■ SUPPLIED DATA

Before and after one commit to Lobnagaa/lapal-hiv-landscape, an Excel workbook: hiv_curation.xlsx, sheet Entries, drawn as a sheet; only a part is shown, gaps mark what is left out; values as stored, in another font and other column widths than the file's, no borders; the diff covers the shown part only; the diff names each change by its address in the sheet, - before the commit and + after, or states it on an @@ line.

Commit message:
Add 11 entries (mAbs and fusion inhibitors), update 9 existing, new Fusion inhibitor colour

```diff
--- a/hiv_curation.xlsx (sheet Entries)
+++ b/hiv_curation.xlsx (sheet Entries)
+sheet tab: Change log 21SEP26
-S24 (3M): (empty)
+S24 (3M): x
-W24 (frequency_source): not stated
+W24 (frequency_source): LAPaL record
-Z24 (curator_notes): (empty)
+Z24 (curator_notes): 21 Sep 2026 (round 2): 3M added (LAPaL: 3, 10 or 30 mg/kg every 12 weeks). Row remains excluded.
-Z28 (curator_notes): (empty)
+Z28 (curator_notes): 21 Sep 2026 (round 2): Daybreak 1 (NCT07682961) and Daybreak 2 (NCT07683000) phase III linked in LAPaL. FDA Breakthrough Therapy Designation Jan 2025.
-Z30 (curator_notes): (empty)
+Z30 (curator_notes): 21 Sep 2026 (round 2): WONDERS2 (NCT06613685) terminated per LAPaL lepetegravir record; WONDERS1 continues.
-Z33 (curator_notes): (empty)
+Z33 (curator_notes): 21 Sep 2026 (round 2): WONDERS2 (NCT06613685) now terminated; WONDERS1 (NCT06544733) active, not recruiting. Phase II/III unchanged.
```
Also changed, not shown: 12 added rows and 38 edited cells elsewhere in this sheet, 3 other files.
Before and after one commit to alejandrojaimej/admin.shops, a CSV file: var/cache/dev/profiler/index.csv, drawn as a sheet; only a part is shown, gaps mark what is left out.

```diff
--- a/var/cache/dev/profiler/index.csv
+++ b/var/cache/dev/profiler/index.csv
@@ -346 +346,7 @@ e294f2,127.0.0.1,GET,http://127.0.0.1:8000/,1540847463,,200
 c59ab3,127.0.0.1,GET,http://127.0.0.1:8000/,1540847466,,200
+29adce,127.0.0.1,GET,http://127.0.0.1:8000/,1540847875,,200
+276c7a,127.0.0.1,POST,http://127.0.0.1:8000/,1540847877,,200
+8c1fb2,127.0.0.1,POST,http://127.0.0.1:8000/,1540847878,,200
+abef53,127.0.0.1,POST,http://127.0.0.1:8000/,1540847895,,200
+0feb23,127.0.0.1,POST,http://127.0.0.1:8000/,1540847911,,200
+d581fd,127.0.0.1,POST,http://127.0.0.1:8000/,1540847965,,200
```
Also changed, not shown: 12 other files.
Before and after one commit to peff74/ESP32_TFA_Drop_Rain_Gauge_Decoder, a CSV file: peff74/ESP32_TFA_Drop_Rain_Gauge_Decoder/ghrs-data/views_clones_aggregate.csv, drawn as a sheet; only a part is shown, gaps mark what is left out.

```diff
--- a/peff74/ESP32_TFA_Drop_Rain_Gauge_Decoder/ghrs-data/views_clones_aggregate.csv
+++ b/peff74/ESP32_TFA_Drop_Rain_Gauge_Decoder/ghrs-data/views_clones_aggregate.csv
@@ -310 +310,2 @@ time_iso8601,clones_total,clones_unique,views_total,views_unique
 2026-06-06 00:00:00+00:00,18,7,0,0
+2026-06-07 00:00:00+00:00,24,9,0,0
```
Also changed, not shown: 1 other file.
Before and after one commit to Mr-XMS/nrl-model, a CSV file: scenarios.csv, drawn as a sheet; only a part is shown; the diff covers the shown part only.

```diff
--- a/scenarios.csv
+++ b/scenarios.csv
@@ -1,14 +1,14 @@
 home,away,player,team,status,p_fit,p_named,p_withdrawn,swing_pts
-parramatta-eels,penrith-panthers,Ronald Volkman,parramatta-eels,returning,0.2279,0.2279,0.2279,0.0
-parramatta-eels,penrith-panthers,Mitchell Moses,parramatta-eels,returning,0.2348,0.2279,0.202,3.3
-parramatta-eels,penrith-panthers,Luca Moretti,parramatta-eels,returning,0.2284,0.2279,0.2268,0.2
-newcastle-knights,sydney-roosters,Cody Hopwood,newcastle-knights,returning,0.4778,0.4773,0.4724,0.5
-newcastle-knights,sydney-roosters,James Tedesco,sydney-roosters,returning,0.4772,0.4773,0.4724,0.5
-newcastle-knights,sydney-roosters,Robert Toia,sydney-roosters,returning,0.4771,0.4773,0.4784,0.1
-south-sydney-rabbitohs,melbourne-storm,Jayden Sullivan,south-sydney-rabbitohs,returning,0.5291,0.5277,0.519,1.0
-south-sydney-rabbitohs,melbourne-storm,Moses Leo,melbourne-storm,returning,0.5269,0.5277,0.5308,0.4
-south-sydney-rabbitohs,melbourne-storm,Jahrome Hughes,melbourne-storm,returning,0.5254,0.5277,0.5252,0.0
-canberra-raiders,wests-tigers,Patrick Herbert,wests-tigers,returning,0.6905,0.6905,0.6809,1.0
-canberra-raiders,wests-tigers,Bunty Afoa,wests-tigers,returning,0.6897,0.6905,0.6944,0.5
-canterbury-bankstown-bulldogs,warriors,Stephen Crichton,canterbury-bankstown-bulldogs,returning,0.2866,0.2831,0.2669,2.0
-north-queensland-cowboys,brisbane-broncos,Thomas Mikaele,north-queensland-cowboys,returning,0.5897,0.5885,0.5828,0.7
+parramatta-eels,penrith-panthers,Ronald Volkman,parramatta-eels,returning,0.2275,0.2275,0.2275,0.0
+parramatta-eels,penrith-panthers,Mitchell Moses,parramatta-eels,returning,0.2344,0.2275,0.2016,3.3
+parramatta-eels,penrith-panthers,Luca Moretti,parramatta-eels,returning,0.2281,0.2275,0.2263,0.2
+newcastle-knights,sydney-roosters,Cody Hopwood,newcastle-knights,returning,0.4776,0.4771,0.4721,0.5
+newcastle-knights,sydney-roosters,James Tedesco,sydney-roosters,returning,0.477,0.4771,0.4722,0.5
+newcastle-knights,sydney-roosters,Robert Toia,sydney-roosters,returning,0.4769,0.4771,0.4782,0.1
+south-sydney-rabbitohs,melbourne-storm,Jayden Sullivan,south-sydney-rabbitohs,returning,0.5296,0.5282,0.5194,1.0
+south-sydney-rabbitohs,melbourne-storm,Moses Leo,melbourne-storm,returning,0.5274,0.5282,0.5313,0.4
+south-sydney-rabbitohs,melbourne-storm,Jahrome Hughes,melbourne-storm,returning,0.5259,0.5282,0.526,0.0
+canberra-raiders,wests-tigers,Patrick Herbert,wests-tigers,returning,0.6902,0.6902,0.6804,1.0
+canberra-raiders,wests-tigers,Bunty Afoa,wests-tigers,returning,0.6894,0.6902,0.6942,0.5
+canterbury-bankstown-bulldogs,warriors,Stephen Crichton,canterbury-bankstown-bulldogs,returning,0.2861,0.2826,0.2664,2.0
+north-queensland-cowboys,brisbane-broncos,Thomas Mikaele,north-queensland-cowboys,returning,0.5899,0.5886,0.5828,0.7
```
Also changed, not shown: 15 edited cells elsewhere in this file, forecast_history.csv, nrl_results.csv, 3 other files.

■ WORK ITEM
Copy the data word for word.

■ EXPECTED OUTPUT
Before and after one commit to Lobnagaa/lapal-hiv-landscape, an Excel workbook: hiv_curation.xlsx, sheet Entries, drawn as a sheet; only a part is shown, gaps mark what is left out; values as stored, in another font and other column widths than the file's, no borders; the diff covers the shown part only; the diff names each change by its address in the sheet, - before the commit and + after, or states it on an @@ line.

Commit message:
Add 11 entries (mAbs and fusion inhibitors), update 9 existing, new Fusion inhibitor colour

```diff
--- a/hiv_curation.xlsx (sheet Entries)
+++ b/hiv_curation.xlsx (sheet Entries)
+sheet tab: Change log 21SEP26
-S24 (3M): (empty)
+S24 (3M): x
-W24 (frequency_source): not stated
+W24 (frequency_source): LAPaL record
-Z24 (curator_notes): (empty)
+Z24 (curator_notes): 21 Sep 2026 (round 2): 3M added (LAPaL: 3, 10 or 30 mg/kg every 12 weeks). Row remains excluded.
-Z28 (curator_notes): (empty)
+Z28 (curator_notes): 21 Sep 2026 (round 2): Daybreak 1 (NCT07682961) and Daybreak 2 (NCT07683000) phase III linked in LAPaL. FDA Breakthrough Therapy Designation Jan 2025.
-Z30 (curator_notes): (empty)
+Z30 (curator_notes): 21 Sep 2026 (round 2): WONDERS2 (NCT06613685) terminated per LAPaL lepetegravir record; WONDERS1 continues.
-Z33 (curator_notes): (empty)
+Z33 (curator_notes): 21 Sep 2026 (round 2): WONDERS2 (NCT06613685) now terminated; WONDERS1 (NCT06544733) active, not recruiting. Phase II/III unchanged.
```
Also changed, not shown: 12 added rows and 38 edited cells elsewhere in this sheet, 3 other files.
Before and after one commit to alejandrojaimej/admin.shops, a CSV file: var/cache/dev/profiler/index.csv, drawn as a sheet; only a part is shown, gaps mark what is left out.

```diff
--- a/var/cache/dev/profiler/index.csv
+++ b/var/cache/dev/profiler/index.csv
@@ -346 +346,7 @@ e294f2,127.0.0.1,GET,http://127.0.0.1:8000/,1540847463,,200
 c59ab3,127.0.0.1,GET,http://127.0.0.1:8000/,1540847466,,200
+29adce,127.0.0.1,GET,http://127.0.0.1:8000/,1540847875,,200
+276c7a,127.0.0.1,POST,http://127.0.0.1:8000/,1540847877,,200
+8c1fb2,127.0.0.1,POST,http://127.0.0.1:8000/,1540847878,,200
+abef53,127.0.0.1,POST,http://127.0.0.1:8000/,1540847895,,200
+0feb23,127.0.0.1,POST,http://127.0.0.1:8000/,1540847911,,200
+d581fd,127.0.0.1,POST,http://127.0.0.1:8000/,1540847965,,200
```
Also changed, not shown: 12 other files.
Before and after one commit to peff74/ESP32_TFA_Drop_Rain_Gauge_Decoder, a CSV file: peff74/ESP32_TFA_Drop_Rain_Gauge_Decoder/ghrs-data/views_clones_aggregate.csv, drawn as a sheet; only a part is shown, gaps mark what is left out.

```diff
--- a/peff74/ESP32_TFA_Drop_Rain_Gauge_Decoder/ghrs-data/views_clones_aggregate.csv
+++ b/peff74/ESP32_TFA_Drop_Rain_Gauge_Decoder/ghrs-data/views_clones_aggregate.csv
@@ -310 +310,2 @@ time_iso8601,clones_total,clones_unique,views_total,views_unique
 2026-06-06 00:00:00+00:00,18,7,0,0
+2026-06-07 00:00:00+00:00,24,9,0,0
```
Also changed, not shown: 1 other file.
Before and after one commit to Mr-XMS/nrl-model, a CSV file: scenarios.csv, drawn as a sheet; only a part is shown; the diff covers the shown part only.

```diff
--- a/scenarios.csv
+++ b/scenarios.csv
@@ -1,14 +1,14 @@
 home,away,player,team,status,p_fit,p_named,p_withdrawn,swing_pts
-parramatta-eels,penrith-panthers,Ronald Volkman,parramatta-eels,returning,0.2279,0.2279,0.2279,0.0
-parramatta-eels,penrith-panthers,Mitchell Moses,parramatta-eels,returning,0.2348,0.2279,0.202,3.3
-parramatta-eels,penrith-panthers,Luca Moretti,parramatta-eels,returning,0.2284,0.2279,0.2268,0.2
-newcastle-knights,sydney-roosters,Cody Hopwood,newcastle-knights,returning,0.4778,0.4773,0.4724,0.5
-newcastle-knights,sydney-roosters,James Tedesco,sydney-roosters,returning,0.4772,0.4773,0.4724,0.5
-newcastle-knights,sydney-roosters,Robert Toia,sydney-roosters,returning,0.4771,0.4773,0.4784,0.1
-south-sydney-rabbitohs,melbourne-storm,Jayden Sullivan,south-sydney-rabbitohs,returning,0.5291,0.5277,0.519,1.0
-south-sydney-rabbitohs,melbourne-storm,Moses Leo,melbourne-storm,returning,0.5269,0.5277,0.5308,0.4
-south-sydney-rabbitohs,melbourne-storm,Jahrome Hughes,melbourne-storm,returning,0.5254,0.5277,0.5252,0.0
-canberra-raiders,wests-tigers,Patrick Herbert,wests-tigers,returning,0.6905,0.6905,0.6809,1.0
-canberra-raiders,wests-tigers,Bunty Afoa,wests-tigers,returning,0.6897,0.6905,0.6944,0.5
-canterbury-bankstown-bulldogs,warriors,Stephen Crichton,canterbury-bankstown-bulldogs,returning,0.2866,0.2831,0.2669,2.0
-north-queensland-cowboys,brisbane-broncos,Thomas Mikaele,north-queensland-cowboys,returning,0.5897,0.5885,0.5828,0.7
+parramatta-eels,penrith-panthers,Ronald Volkman,parramatta-eels,returning,0.2275,0.2275,0.2275,0.0
+parramatta-eels,penrith-panthers,Mitchell Moses,parramatta-eels,returning,0.2344,0.2275,0.2016,3.3
+parramatta-eels,penrith-panthers,Luca Moretti,parramatta-eels,returning,0.2281,0.2275,0.2263,0.2
+newcastle-knights,sydney-roosters,Cody Hopwood,newcastle-knights,returning,0.4776,0.4771,0.4721,0.5
+newcastle-knights,sydney-roosters,James Tedesco,sydney-roosters,returning,0.477,0.4771,0.4722,0.5
+newcastle-knights,sydney-roosters,Robert Toia,sydney-roosters,returning,0.4769,0.4771,0.4782,0.1
+south-sydney-rabbitohs,melbourne-storm,Jayden Sullivan,south-sydney-rabbitohs,returning,0.5296,0.5282,0.5194,1.0
+south-sydney-rabbitohs,melbourne-storm,Moses Leo,melbourne-storm,returning,0.5274,0.5282,0.5313,0.4
+south-sydney-rabbitohs,melbourne-storm,Jahrome Hughes,melbourne-storm,returning,0.5259,0.5282,0.526,0.0
+canberra-raiders,wests-tigers,Patrick Herbert,wests-tigers,returning,0.6902,0.6902,0.6804,1.0
+canberra-raiders,wests-tigers,Bunty Afoa,wests-tigers,returning,0.6894,0.6902,0.6942,0.5
+canterbury-bankstown-bulldogs,warriors,Stephen Crichton,canterbury-bankstown-bulldogs,returning,0.2861,0.2826,0.2664,2.0
+north-queensland-cowboys,brisbane-broncos,Thomas Mikaele,north-queensland-cowboys,returning,0.5899,0.5886,0.5828,0.7
```
Also changed, not shown: 15 edited cells elsewhere in this file, forecast_history.csv, nrl_results.csv, 3 other files.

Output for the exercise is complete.